His latest series, Fuzzy Futures, is to go on show at London's Maddox Gallery this month. Its title is a double entendre on the texture of Chaumeton’s work. From the inclusion of muppet and puppet characters to the fuzziness of a partially downloaded photo, the elements of his paintings are designed to slow down the viewing process.
The show will feature 15 paintings, seven sculptures and a video installation, engrained with Chaumeton’s interest in art history; with compositional elements hinting at other famous paintings from the likes of Matisse’s ‘Dance’ and Hokusai’s ‘The Great Wave off Kanagawa’.
"By playing with the context of existing artworks, Chaumeton’s visionary reimaginings recontextualise their original aesthetic by placing them in a white limbo space," says the gallery. "Reflecting the luminous digital screens that have infiltrated our everyday lives, nostalgic characters from Chaumeton’s childhood such as Kermit the Frog, the Cookie Monster and the Teletubbies all float around in a nondescript void.
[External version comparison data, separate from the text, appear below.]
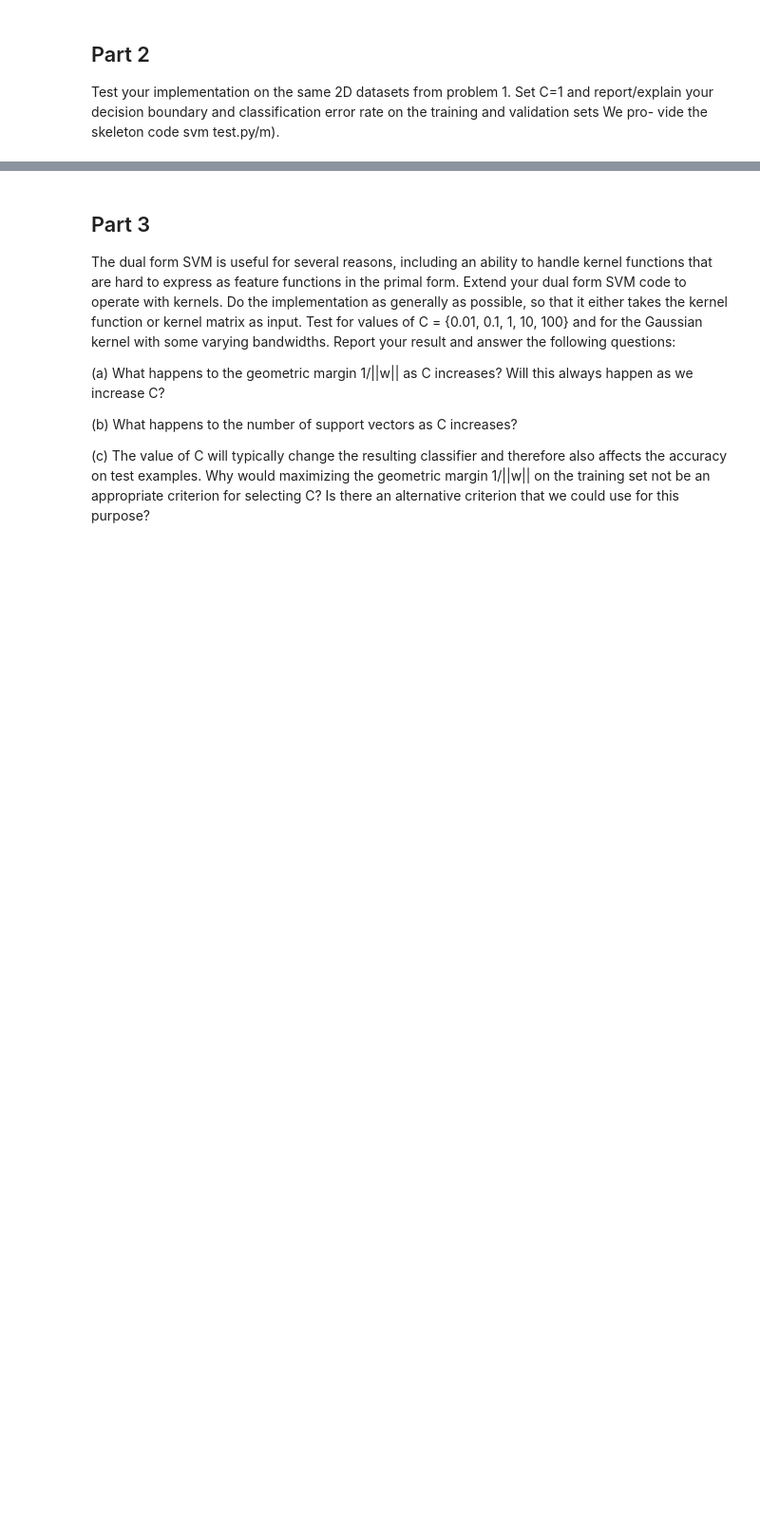
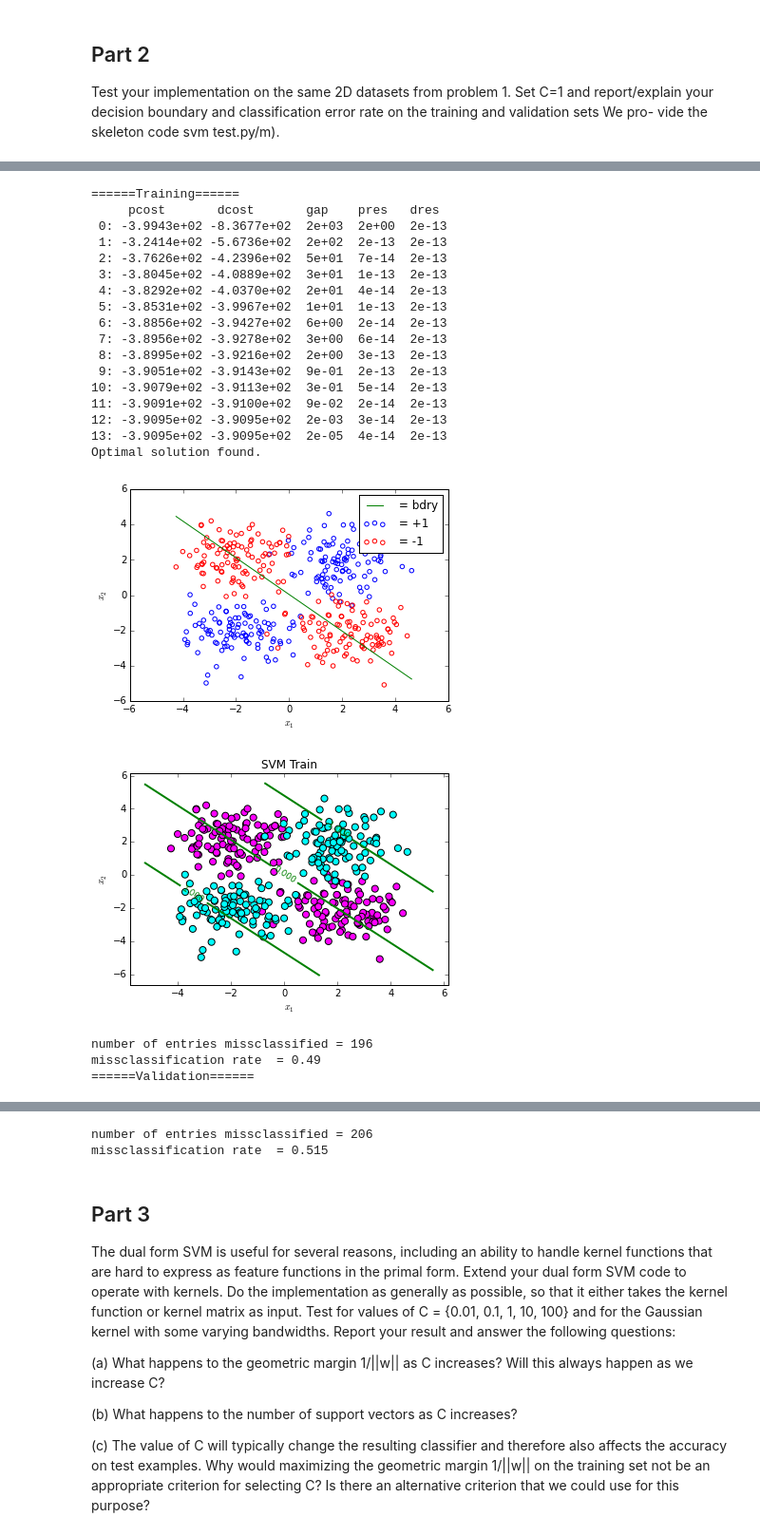
Before and after one commit to peteflorence/Machine-Learning-6.867-homework, a Jupyter notebook: hw2/prob_2.ipynb, the cells around one changed output, grey strips where cells are left out. Shown at 95% size. Drawn from its saved outputs; the diff is of its cells as text; code cells hidden in the pictures; blank space fills up the shorter version.

```diff
--- a/hw2/prob_2.ipynb
+++ b/hw2/prob_2.ipynb
@@ -318,28 +399,56 @@ plotDecisionBoundary(X, Y, predictSVM, [-1, 0, 1], title = 'SVM Validate')
 # %%
 # parameters
 name = 'nonsep'
 print '======Training======'
 # load data from csv files
 train = loadtxt('hw2_resources/data/data_'+name+'_train.csv')
 # use deep copy here to make cvxopt happy
 X = train[:, 0:2].copy()
 Y = train[:, 2:3].copy()
 
 # Carry out training, primal and/or dual
 svm = SVM(X,Y)
 svm.computeSolution()
 svm.plotData()
 # Define the predictSVM(x) function, which uses trained parameters
 predictSVM = svm.predictorFunction
 
 # plot training results
 plotDecisionBoundary(X, Y, predictSVM, [-1, 0, 1], title = 'SVM Train')
+# print misclassification rate
+cer_train,_ = svm.CER_type(type="train", rescale=False, verbose=True, rescaleMethod="interval", file=name)
+
 
 
 print '======Validation======'
 # load data from csv files
 validate = loadtxt('hw2_resources/data/data_'+name+'_validate.csv')
 X = validate[:, 0:2]
 Y = validate[:, 2:3]
 # plot validation results
 plotDecisionBoundary(X, Y, predictSVM, [-1, 0, 1], title = 'SVM Validate')
+# print misclassification rate
+cer_train,_ = svm.CER_type(type="validate", rescale=False, verbose=True, rescaleMethod="interval", file=name)
+# %% [output]
+======Training======
+     pcost       dcost       gap    pres   dres
+ 0: -3.9943e+02 -8.3677e+02  2e+03  2e+00  2e-13
+ 1: -3.2414e+02 -5.6736e+02  2e+02  2e-13  2e-13
+ 2: -3.7626e+02 -4.2396e+02  5e+01  7e-14  2e-13
+ 3: -3.8045e+02 -4.0889e+02  3e+01  1e-13  2e-13
+ 4: -3.8292e+02 -4.0370e+02  2e+01  4e-14  2e-13
+ 5: -3.8531e+02 -3.9967e+02  1e+01  1e-13  2e-13
+ 6: -3.8856e+02 -3.9427e+02  6e+00  2e-14  2e-13
+ 7: -3.8956e+02 -3.9278e+02  3e+00  6e-14  2e-13
+ 8: -3.8995e+02 -3.9216e+02  2e+00  3e-13  2e-13
+ 9: -3.9051e+02 -3.9143e+02  9e-01  2e-13  2e-13
+10: -3.9079e+02 -3.9113e+02  3e-01  5e-14  2e-13
+11: -3.9091e+02 -3.9100e+02  9e-02  2e-14  2e-13
+12: -3.9095e+02 -3.9095e+02  2e-03  3e-14  2e-13
+13: -3.9095e+02 -3.9095e+02  2e-05  4e-14  2e-13
+Optimal solution found.
+[figure, added]
+[figure, added]
+number of entries missclassified = 196
+missclassification rate  = 0.49
+======Validation======
@@ -346,3 +456,5 @@ plotDecisionBoundary(X, Y, predictSVM, [-1, 0, 1], title = 'SVM Validate')
+number of entries missclassified = 206
+missclassification rate  = 0.515
 # %% [markdown]
 ## Part 3
 
```
Also changed, not shown: parts of 9 cells of this notebook, 20 other files.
Charged with contemporary social commentary, the characters and composition take on a new, impactful meaning."
Fuzzy Futures will go on display at Maddox Gallery from 18 October until 5 November. A limited-edition print, part of an edition of 50 and signed by Chaumeton, will be available to purchase on the opening night.